 Here it is, that's all I need to do - someone had removed a lot more than they needed to.

 I'm happy with how the new truss rod sits in there. The blue plastic sleeve over the rod is to prevent it getting glued in which would prevent it from working.

At the butt end I've copied Gibson's method of anchoring the truss rod.

 I make a new fillet strip, glue it in, shave it smooth with my cute little thumb plane and that's the truss rod fixed. Still a long way to go until the guitar's finished.

I removed the old bridge saddle, filled the hole with rosewood and re-routed the slot to the proper size. I remove the bridge from the body so I can re-glue it properly.
I seem to have forgotten to take pics of all of it - must have been concentrating.

Now for the body. I take the back off using the butter knife - it doesn't even need any heat - that's what the damp has done.
 It doesn't look good in here.

The neck block is surprisingly rather wonky - bit dodgy that Gibson.

I clean it up and clamp a piece of mahogany to it so I can make it square.


There are a quite a few rather sloppy joints in here. This bridge plate should be butted up to the 'X' brace. The smaller brace should either be butted up or cut into the bigger one.
I find lots of examples of shoddy workmanship.

There are lots of places where the moisture has caused obvious damage.

The bridge plate has a lot of wear at the string anchor points as well as not fitting very well. It's such an important part of the guitar I'm going to replace it. I'm keen to keep everything as original as possible but this just has to go.

The back shows the same water stains as the underside of the top.

 This is when the real fun starts. Time to take all the braces out.

Under this back brace I find a pencil line put there in 1955 to mark where the brace goes.

I clean the old glue off with a cabinet scraper.

The centre strip is coming away a little to I pack it with glue and clamp it down using the 'go bar deck'. I've used a damp rag to wipe away the excess glue.

All the top braces come off using only the butter knife.

There's a fair bit of work in cleaning up the mess before it can all go back together.

The meeting point of the 'X' braces is one of the most important areas for structural strength. It's a common place to see splits.

There were some big gaps in this joint - (I'm really not impressed) so I added a couple of small wedges and glued a cap over the join to keep it strong.

I made a replica bridge plate - just a wee bit bigger so it will butt up to the "X" brace for a stronger join.
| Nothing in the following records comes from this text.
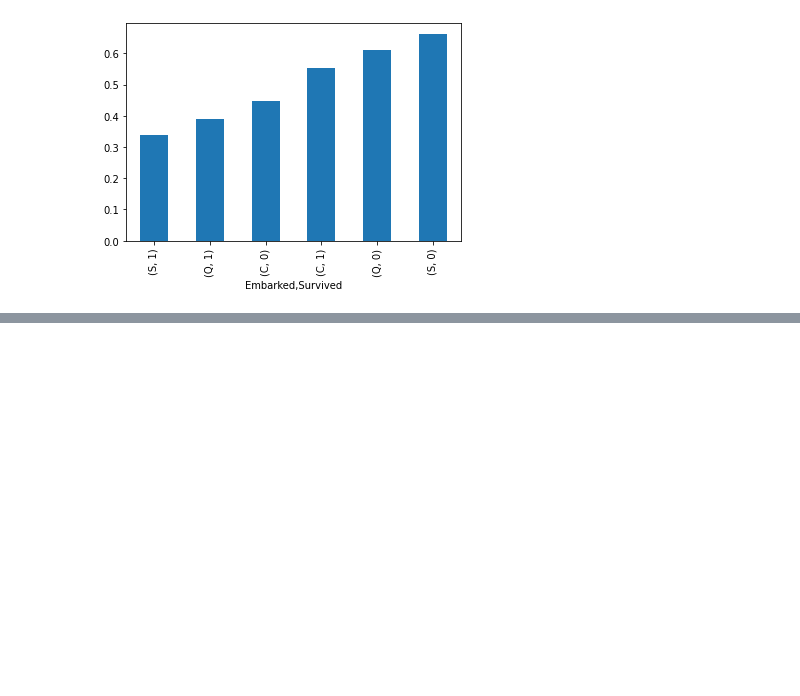
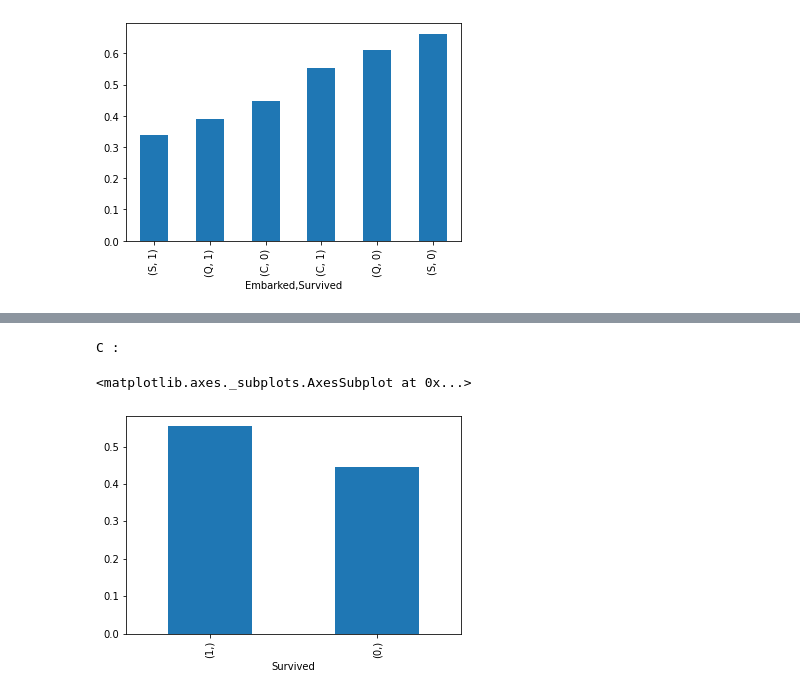
Before and after one commit to Rudovich1/Rudovich_kirill, a Jupyter notebook: titanic.ipynb, the cells around one changed output, grey strips where cells are left out. Cells and saved outputs as stored; diff of their text form; code cells hidden in the pictures; blank space fills up the shorter version.

```diff
--- a/titanic.ipynb
+++ b/titanic.ipynb
@@ -76,0 +91,7 @@ AxesSubplot(0.125,0.125;0.775x0.755)
+# %%
+print("C : ")
+df[df["Embarked"] == "C"][["Embarked", "Survived"]].value_counts(["Survived"], normalize = True).plot(kind = 'bar')
+# %% [output]
+C :
+<matplotlib.axes._subplots.AxesSubplot at 0x...>
+[figure, added]
```
Also changed, not shown: parts of 3 cells of this notebook.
And now she can go back together. Firstly where the top was coming away at the neck dovetail.

Then once the braces are cleaned up they all go back in using the 'go bar deck'. The base of the deck is dished to a 28" radius - flat top guitars are not flat. This slight curve gives the top a lot more strength.

You can see I've repaired a couple of splits in the top using cleats for extra strength. It's stuff I've talked about before so I won't go on.

Then I pop the back on.

I re-route the binding channel and bind it.

Just a case of popping the neck back on, fret stoning and setting up. It's all stuff I've covered before (and I forgot to take photos of that bit anyway).

I strung her up with D'Addario 12's tuned to concert pitch.
I was very interesting hearing her for the first time. In the first 10 minutes from being strung up the sound changed hugely. It continued to change but less so for a few days. This is exactly what happens to new guitars, it's amazing to hear how they 'bed in'. That first 10 minutes is an exciting time.

 I was very pleased with the result - she just sounds fantastic.
You never know what the end result will be with this sort of job. I just do the best work I can and hope the beautiful old, seasoned tonewoods do the rest.


I am no longer repairing guitars - since covid 19 I now work full time making pickups